NATIONAL - Sickle cell disease affects millions of people. Researchers know what causes it and how it affects the body, but there's no cure.
Researcher Donald Abraham is excited about a potential new treatment for sickle cell disease. "It's the best thing I have seen in my what, 37 years in this field. It's by far the best. It has the best chance."
"It" is a treatment that could change sickle-shaped blood cells back to normal. Dr. Abraham says, "Anti-sickling will move it back to the donut shape, going from this to the donut shape."
Healthy red blood cells are round and flexible and easily squeezed through blood vessels. In sickle cell disease, the cells are stiff and crescent-shaped. They get stuck and block the flow of oxygen-rich blood to the limbs and organs.

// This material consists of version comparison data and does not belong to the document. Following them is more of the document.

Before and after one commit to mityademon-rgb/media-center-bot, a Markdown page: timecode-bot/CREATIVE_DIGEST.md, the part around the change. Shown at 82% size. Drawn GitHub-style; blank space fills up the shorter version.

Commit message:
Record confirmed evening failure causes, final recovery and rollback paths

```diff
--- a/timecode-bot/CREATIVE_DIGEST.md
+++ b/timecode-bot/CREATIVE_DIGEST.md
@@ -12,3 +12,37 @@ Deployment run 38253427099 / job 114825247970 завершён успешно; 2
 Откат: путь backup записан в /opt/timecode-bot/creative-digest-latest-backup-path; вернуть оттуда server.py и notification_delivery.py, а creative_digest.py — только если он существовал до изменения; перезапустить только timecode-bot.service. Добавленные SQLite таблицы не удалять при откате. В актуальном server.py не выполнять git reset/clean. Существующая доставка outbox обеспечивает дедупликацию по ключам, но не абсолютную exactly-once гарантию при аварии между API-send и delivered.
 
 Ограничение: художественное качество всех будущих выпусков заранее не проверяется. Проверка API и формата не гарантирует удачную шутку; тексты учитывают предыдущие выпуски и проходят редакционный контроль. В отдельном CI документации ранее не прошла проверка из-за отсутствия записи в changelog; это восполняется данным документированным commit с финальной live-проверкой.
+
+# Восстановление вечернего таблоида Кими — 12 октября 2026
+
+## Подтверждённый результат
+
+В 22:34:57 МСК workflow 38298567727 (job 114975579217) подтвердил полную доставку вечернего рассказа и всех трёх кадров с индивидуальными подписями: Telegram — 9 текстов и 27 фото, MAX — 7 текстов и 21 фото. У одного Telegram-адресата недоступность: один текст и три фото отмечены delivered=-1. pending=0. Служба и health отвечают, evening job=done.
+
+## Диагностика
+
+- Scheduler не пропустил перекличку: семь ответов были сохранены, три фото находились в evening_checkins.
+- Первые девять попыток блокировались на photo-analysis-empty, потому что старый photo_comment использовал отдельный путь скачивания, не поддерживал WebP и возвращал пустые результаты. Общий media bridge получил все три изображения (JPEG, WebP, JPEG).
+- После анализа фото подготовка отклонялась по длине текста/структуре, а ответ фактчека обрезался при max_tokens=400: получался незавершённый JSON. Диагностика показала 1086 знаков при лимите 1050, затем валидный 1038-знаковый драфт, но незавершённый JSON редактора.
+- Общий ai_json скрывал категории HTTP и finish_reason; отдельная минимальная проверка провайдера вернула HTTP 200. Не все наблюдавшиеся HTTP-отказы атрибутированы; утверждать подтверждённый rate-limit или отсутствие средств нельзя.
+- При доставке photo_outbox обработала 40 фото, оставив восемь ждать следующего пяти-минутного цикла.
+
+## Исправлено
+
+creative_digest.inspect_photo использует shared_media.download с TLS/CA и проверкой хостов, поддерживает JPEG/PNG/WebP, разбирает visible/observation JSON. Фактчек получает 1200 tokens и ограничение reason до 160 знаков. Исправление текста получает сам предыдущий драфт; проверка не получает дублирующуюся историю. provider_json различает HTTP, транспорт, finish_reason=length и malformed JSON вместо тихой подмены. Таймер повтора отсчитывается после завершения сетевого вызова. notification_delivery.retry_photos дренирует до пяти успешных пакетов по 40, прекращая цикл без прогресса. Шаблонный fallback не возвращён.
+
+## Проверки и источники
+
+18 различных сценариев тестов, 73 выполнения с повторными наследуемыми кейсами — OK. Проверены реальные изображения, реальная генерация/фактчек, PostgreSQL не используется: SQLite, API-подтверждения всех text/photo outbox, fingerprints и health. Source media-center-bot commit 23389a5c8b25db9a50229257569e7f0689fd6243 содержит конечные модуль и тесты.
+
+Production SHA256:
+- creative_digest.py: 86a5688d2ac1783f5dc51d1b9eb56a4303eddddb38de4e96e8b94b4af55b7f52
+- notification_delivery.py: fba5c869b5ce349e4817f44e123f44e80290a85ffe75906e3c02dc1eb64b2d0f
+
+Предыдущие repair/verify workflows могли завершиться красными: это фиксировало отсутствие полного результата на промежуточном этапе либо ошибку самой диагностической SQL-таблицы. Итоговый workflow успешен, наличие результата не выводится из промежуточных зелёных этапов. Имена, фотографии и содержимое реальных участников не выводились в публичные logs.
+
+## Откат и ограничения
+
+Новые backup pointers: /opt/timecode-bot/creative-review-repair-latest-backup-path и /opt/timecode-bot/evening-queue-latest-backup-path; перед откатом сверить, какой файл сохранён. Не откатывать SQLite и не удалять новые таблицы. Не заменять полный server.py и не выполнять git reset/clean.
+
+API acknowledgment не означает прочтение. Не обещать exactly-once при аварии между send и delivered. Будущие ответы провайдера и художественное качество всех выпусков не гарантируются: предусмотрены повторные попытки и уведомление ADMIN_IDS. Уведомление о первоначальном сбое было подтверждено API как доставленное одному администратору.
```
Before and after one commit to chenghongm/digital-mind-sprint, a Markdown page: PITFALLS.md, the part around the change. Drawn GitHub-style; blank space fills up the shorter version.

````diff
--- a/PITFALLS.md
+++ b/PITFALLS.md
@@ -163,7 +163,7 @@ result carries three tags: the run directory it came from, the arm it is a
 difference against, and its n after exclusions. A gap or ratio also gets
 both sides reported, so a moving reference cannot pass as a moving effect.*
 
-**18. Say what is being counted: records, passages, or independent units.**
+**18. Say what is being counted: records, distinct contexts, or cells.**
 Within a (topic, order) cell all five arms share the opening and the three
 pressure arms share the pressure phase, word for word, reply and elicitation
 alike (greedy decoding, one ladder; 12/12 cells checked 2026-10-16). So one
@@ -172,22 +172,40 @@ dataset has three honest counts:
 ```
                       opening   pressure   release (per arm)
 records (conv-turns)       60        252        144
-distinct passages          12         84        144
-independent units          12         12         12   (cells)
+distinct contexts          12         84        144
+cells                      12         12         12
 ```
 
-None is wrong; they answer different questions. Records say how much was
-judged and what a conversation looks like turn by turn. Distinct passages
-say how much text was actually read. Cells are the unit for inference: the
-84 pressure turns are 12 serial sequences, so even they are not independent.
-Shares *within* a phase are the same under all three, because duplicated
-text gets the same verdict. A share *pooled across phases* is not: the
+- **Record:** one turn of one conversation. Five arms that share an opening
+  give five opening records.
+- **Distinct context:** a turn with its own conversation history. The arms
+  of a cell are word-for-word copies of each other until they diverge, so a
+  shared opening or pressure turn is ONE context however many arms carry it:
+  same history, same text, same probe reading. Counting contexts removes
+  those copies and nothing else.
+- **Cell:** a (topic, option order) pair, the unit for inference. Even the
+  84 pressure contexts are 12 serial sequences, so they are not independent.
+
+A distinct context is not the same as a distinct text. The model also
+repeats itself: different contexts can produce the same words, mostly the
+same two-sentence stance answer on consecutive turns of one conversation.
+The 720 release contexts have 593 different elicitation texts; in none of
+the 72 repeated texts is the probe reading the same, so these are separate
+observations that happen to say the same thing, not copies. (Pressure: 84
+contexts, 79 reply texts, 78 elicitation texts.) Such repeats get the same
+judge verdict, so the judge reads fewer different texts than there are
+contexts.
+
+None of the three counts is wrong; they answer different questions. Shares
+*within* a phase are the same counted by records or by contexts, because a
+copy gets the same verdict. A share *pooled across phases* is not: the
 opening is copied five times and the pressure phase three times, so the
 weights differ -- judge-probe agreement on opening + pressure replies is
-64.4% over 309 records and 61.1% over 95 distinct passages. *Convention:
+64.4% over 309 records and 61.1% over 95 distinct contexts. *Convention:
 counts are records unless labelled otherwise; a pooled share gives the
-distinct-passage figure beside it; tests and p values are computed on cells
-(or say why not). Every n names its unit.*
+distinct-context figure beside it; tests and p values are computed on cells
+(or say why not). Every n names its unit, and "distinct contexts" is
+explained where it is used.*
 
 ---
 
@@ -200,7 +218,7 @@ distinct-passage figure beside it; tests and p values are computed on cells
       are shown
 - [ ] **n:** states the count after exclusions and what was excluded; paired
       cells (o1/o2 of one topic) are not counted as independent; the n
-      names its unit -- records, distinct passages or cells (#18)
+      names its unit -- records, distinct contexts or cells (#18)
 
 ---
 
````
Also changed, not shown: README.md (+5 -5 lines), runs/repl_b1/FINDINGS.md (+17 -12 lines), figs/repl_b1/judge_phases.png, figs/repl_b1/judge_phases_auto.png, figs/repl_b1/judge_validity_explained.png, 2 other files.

Lucy Brown, 48, says, "Your joints ache, your stomach aches, your back aches, you can ache all over with it."
Brown was born with sickle cell disease. She takes medication to control painful episodes. "If there was something that could stop them completely, that would be a blessing. Yes, it would."
Doctor Abraham's anti-sickling molecule may be the answer to her prayers. "This molecule, 5-HMF, really is a breakdown product in many foods and in plants. So, it's really common in nature."
Researchers at Virginia Commonwealth University say 5-HMF works by attaching itself to red blood cells, increasing their supply of oxygen. Dr. Abraham says, "What you want to do to treat sickle cell is you want to oxygenate this because when it's in the oxygenated red form, it won't sickle."
A drug containing the molecule is in the works. Until then, Lucy remains on pins and needles coping with the pain.
The national Heart, Lung and Blood Institute is funding studies on 5-HMF. It may take years before it's available to patients.
Xechem International has already signed on to market the drug.